=== SOURCE MATERIAL ===

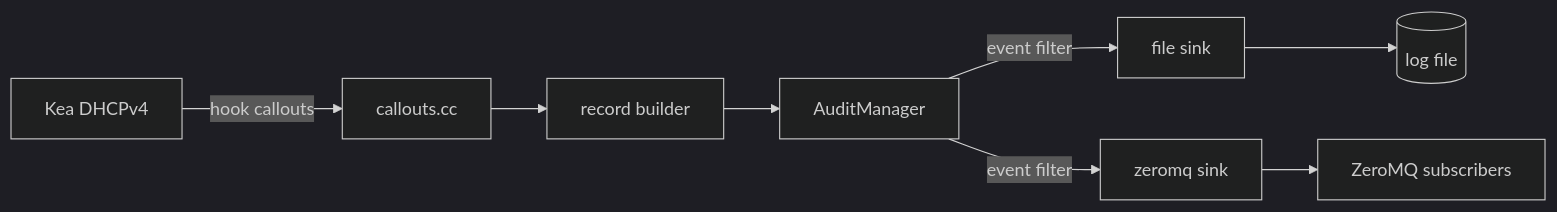
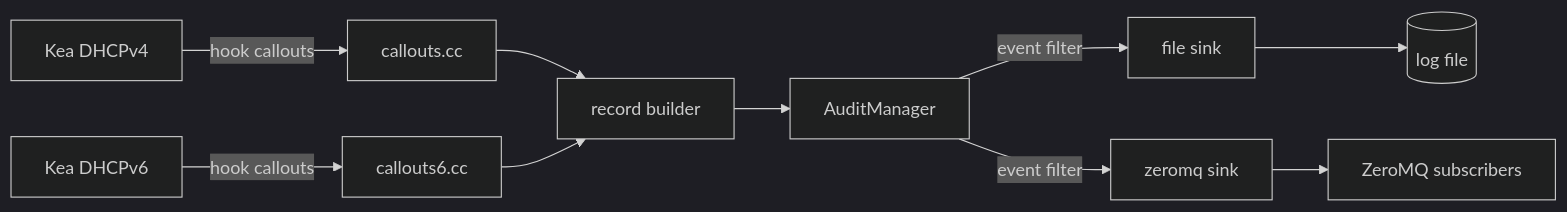
The diagram in README.md (solvationab/KeaLogHook), drawn with Mermaid (dark theme) before and after one commit. The commit also changed other lines of this file and 12 other files, not shown here.

Commit message:
Add DHCPv6 support with new callouts, record builder, and configuration examples

````diff
--- a/README.md
+++ b/README.md
@@ -33,10 +33,12 @@
 ```mermaid
 flowchart LR
     K[Kea DHCPv4] -->|hook callouts| C[callouts.cc]
+    K6[Kea DHCPv6] -->|hook callouts| C6[callouts6.cc]
     C --> B[record builder]
+    C6 --> B
     B --> M[AuditManager]
     M -->|event filter| S1[file sink]
     M -->|event filter| S2[zeromq sink]
     S1 --> F[(log file)]
     S2 --> Z[ZeroMQ subscribers]
 ```
````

===

TASK TO COMPLETE - Whenever a line in the material contains the word "file", copy that line.

SOLUTION TO THIS TASK -
The diagram in README.md (solvationab/KeaLogHook), drawn with Mermaid (dark theme) before and after one commit. The commit also changed other lines of this file and 12 other files, not shown here.
     M -->|event filter| S1[file sink]
     S1 --> F[(log file)]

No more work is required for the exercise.